* Michael Underwood,   A treatise on the diseases of children, with directions for the management of infants from the birth; especially such as are brought up by hand, London 1784
* Memoirs of the late Mrs. Robinson, written by herself. With some posthumous pieces. Edited by her daughter, M. E. Robinson, London 1801
* More about the American wicker cradle picture here.


Photographers credited in captions. Links to originals here:
Dutch-American wicker cradle, Swedish cradle.
More picture info here


{ 7 comments… read them below or add one }

Mj February 28, 2012 at 3:37 pm

I have a wicker rocking cradle that was my grandmother’s and would have been made in the 1800’s if it was purchased new. It is on tall legs and has lots of scroll work. The tops of the leg pieces are also decorated with scroll work. The cradle itself is fairly large. I have been unable to locate anything like it on-line. However, I opened an older quilting book yesterday and low and behold there was one just like it.
Any help you could give me about its origin or worth would be great.


lel February 29, 2012 at 4:23 pm

Hi -Your cradle sounds wonderful.
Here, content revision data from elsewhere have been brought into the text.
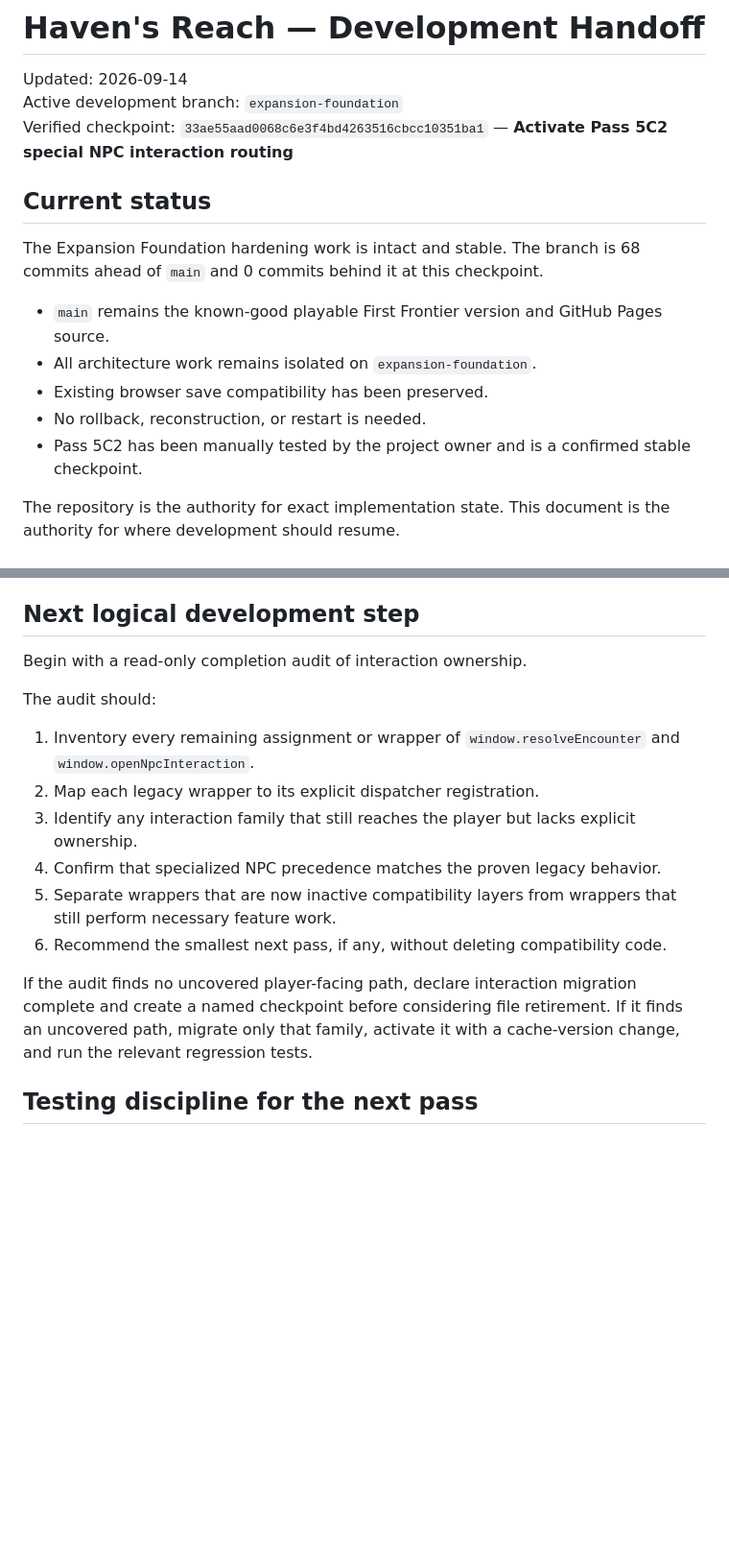
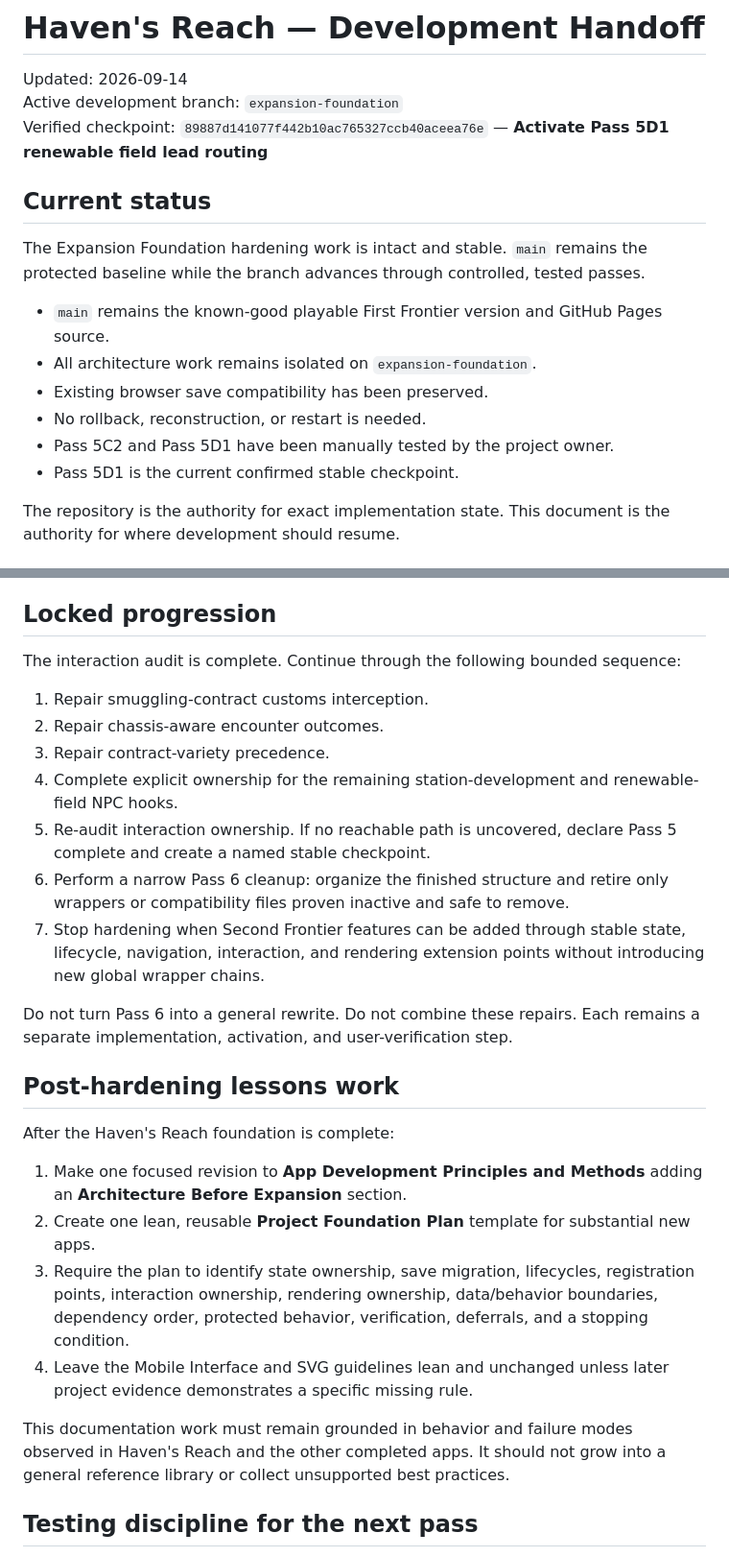
Before and after one commit to ErikEhresman-ST1987/havens-reach, a Markdown page: DEVELOPMENT-HANDOFF.md, 2 parts joined by grey strips. Shown at 96% size. Drawn GitHub-style; blank space fills up the shorter version.

Commit message:
Lock remaining hardening and lessons progression

```diff
--- a/DEVELOPMENT-HANDOFF.md
+++ b/DEVELOPMENT-HANDOFF.md
@@ -2,17 +2,18 @@
 
 Updated: 2026-09-14
 Active development branch: `expansion-foundation`
-Verified checkpoint: `33ae55aad0068c6e3f4bd4263516cbcc10351ba1` — **Activate Pass 5C2 special NPC interaction routing**
+Verified checkpoint: `89887d141077f442b10ac765327ccb40aceea76e` — **Activate Pass 5D1 renewable field lead routing**
 
 ## Current status
 
-The Expansion Foundation hardening work is intact and stable. The branch is 68 commits ahead of `main` and 0 commits behind it at this checkpoint.
+The Expansion Foundation hardening work is intact and stable. `main` remains the protected baseline while the branch advances through controlled, tested passes.
 
 - `main` remains the known-good playable First Frontier version and GitHub Pages source.
 - All architecture work remains isolated on `expansion-foundation`.
 - Existing browser save compatibility has been preserved.
 - No rollback, reconstruction, or restart is needed.
-- Pass 5C2 has been manually tested by the project owner and is a confirmed stable checkpoint.
+- Pass 5C2 and Pass 5D1 have been manually tested by the project owner.
+- Pass 5D1 is the current confirmed stable checkpoint.
 
 The repository is the authority for exact implementation state. This document is the authority for where development should resume.
 
@@ -119,20 +128,30 @@ Treat the following as verified at checkpoint `33ae55aa`:
 - Keep HTML, CSS, vanilla JavaScript, GitHub Pages, and local ownership.
 - Apply one coherent structural change at a time and test the affected behavior before continuing.
 
-## Next logical development step
+## Locked progression
 
-Begin with a read-only completion audit of interaction ownership.
+The interaction audit is complete. Continue through the following bounded sequence:
 
-The audit should:
+1. Repair smuggling-contract customs interception.
+2. Repair chassis-aware encounter outcomes.
+3. Repair contract-variety precedence.
+4. Complete explicit ownership for the remaining station-development and renewable-field NPC hooks.
+5. Re-audit interaction ownership. If no reachable path is uncovered, declare Pass 5 complete and create a named stable checkpoint.
+6. Perform a narrow Pass 6 cleanup: organize the finished structure and retire only wrappers or compatibility files proven inactive and safe to remove.
+7. Stop hardening when Second Frontier features can be added through stable state, lifecycle, navigation, interaction, and rendering extension points without introducing new global wrapper chains.
 
-1. Inventory every remaining assignment or wrapper of `window.resolveEncounter` and `window.openNpcInteraction`.
-2. Map each legacy wrapper to its explicit dispatcher registration.
-3. Identify any interaction family that still reaches the player but lacks explicit ownership.
-4. Confirm that specialized NPC precedence matches the proven legacy behavior.
-5. Separate wrappers that are now inactive compatibility layers from wrappers that still perform necessary feature work.
-6. Recommend the smallest next pass, if any, without deleting compatibility code.
+Do not turn Pass 6 into a general rewrite. Do not combine these repairs. Each remains a separate implementation, activation, and user-verification step.
 
-If the audit finds no uncovered player-facing path, declare interaction migration complete and create a named checkpoint before considering file retirement. If it finds an uncovered path, migrate only that family, activate it with a cache-version change, and run the relevant regression tests.
+## Post-hardening lessons work
+
+After the Haven's Reach foundation is complete:
+
+1. Make one focused revision to **App Development Principles and Methods** adding an **Architecture Before Expansion** section.
+2. Create one lean, reusable **Project Foundation Plan** template for substantial new apps.
+3. Require the plan to identify state ownership, save migration, lifecycles, registration points, interaction ownership, rendering ownership, data/behavior boundaries, dependency order, protected behavior, verification, deferrals, and a stopping condition.
+4. Leave the Mobile Interface and SVG guidelines lean and unchanged unless later project evidence demonstrates a specific missing rule.
+
+This documentation work must remain grounded in behavior and failure modes observed in Haven's Reach and the other completed apps. It should not grow into a general reference library or collect unsupported best practices.
 
 ## Testing discipline for the next pass
 
```
Also changed, not shown: other parts of DEVELOPMENT-HANDOFF.md (+10 -2 lines).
Amazing to suddenly see its twin in a book like that! I wish I could help, but you would be better showing it (or photos of it) to a museum or antiques dealer and telling them the name of the book you saw it in. It would be great if this led to more info for you. Good luck!
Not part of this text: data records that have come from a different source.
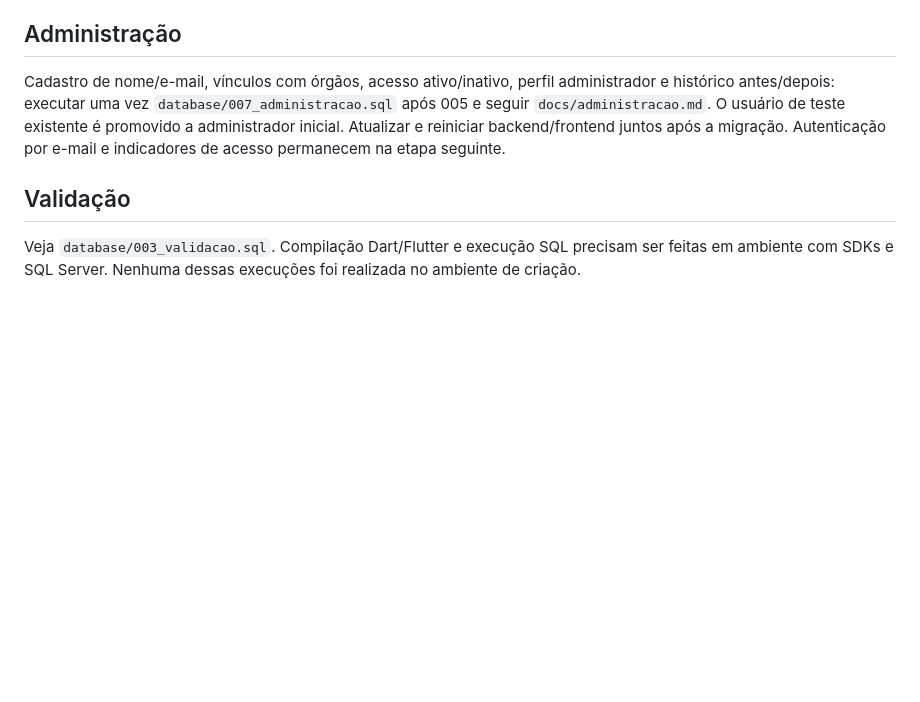
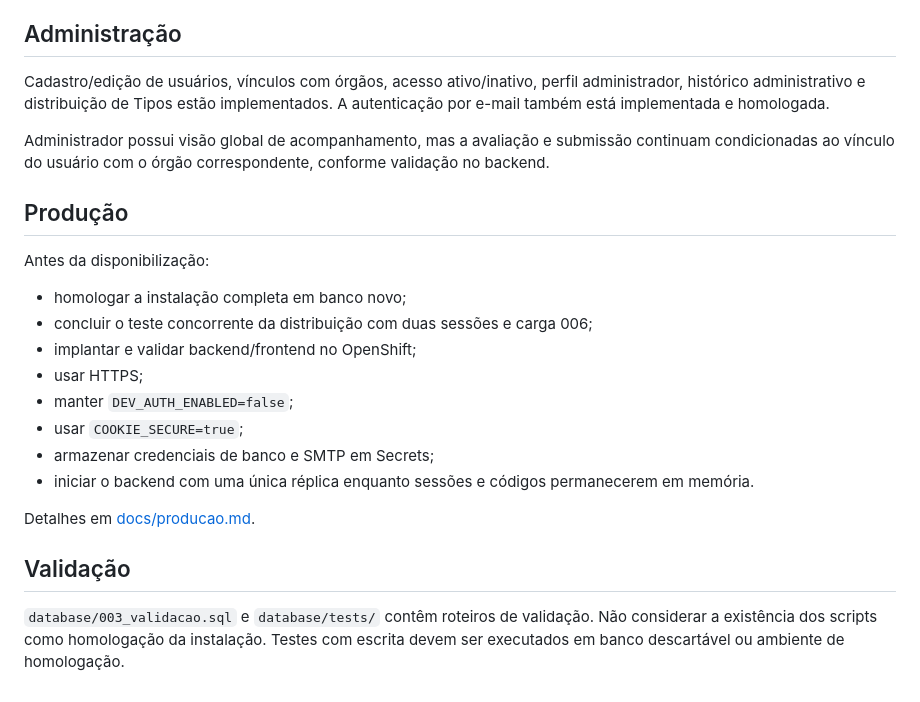
Before and after one commit to pedrogomes-dev/gd-sei, a Markdown page: README.md, the part around one of its changes. GitHub-like rendering; blank space fills up the shorter version.

```diff
--- a/README.md
+++ b/README.md
@@ -69,8 +70,25 @@ Cabeçalho com identificação da sessão, menu Validação/Catálogo, tabelas d
 
 ## Administração
 
-Cadastro de nome/e-mail, vínculos com órgãos, acesso ativo/inativo, perfil administrador e histórico antes/depois: executar uma vez `database/007_administracao.sql` após 005 e seguir `docs/administracao.md`. O usuário de teste existente é promovido a administrador inicial. Atualizar e reiniciar backend/frontend juntos após a migração. Autenticação por e-mail e indicadores de acesso permanecem na etapa seguinte.
+Cadastro/edição de usuários, vínculos com órgãos, acesso ativo/inativo, perfil administrador, histórico administrativo e distribuição de Tipos estão implementados. A autenticação por e-mail também está implementada e homologada.
+
+Administrador possui visão global de acompanhamento, mas a avaliação e submissão continuam condicionadas ao vínculo do usuário com o órgão correspondente, conforme validação no backend.
+
+## Produção
+
+Antes da disponibilização:
+
+- homologar a instalação completa em banco novo;
+- concluir o teste concorrente da distribuição com duas sessões e carga 006;
+- implantar e validar backend/frontend no OpenShift;
+- usar HTTPS;
+- manter `DEV_AUTH_ENABLED=false`;
+- usar `COOKIE_SECURE=true`;
+- armazenar credenciais de banco e SMTP em Secrets;
+- iniciar o backend com uma única réplica enquanto sessões e códigos permanecerem em memória.
+
+Detalhes em [docs/producao.md](docs/producao.md).
 
 ## Validação
 
-Veja `database/003_validacao.sql`. Compilação Dart/Flutter e execução SQL precisam ser feitas em ambiente com SDKs e SQL Server. Nenhuma dessas execuções foi realizada no ambiente de criação.
+`database/003_validacao.sql` e `database/tests/` contêm roteiros de validação. Não considerar a existência dos scripts como homologação da instalação. Testes com escrita devem ser executados em banco descartável ou ambiente de homologação.
```
Also changed, not shown: other parts of README.md (+16 -15 lines).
Tom Oak January 30, 2013 at 2:55 pm

I love wooden rocking cradles, as well as wooden furniture…that’s just how I roll I guess!

Thanks for the post and history lesson 🙂


RK August 18, 2014 at 3:03 pm

I would be very interested to know more about the 17C style Oak Cradles – do they have a value? Where do you look to purchase/sell them?


lois phister April 17, 2015 at 12:53 am

I have a old cradle I just bought and I’m trying to find out how old is it is there a way for me to find out


sandra blood June 17, 2015 at 1:15 pm

love this page I am restoring a Victorian rocking crib with hood in pine not sure how to curve the replacement wood needed for the hood


Josephwam December 7, 2019 at 12:27 am

nice words man


Leave a Comment

Previous post:

Next post: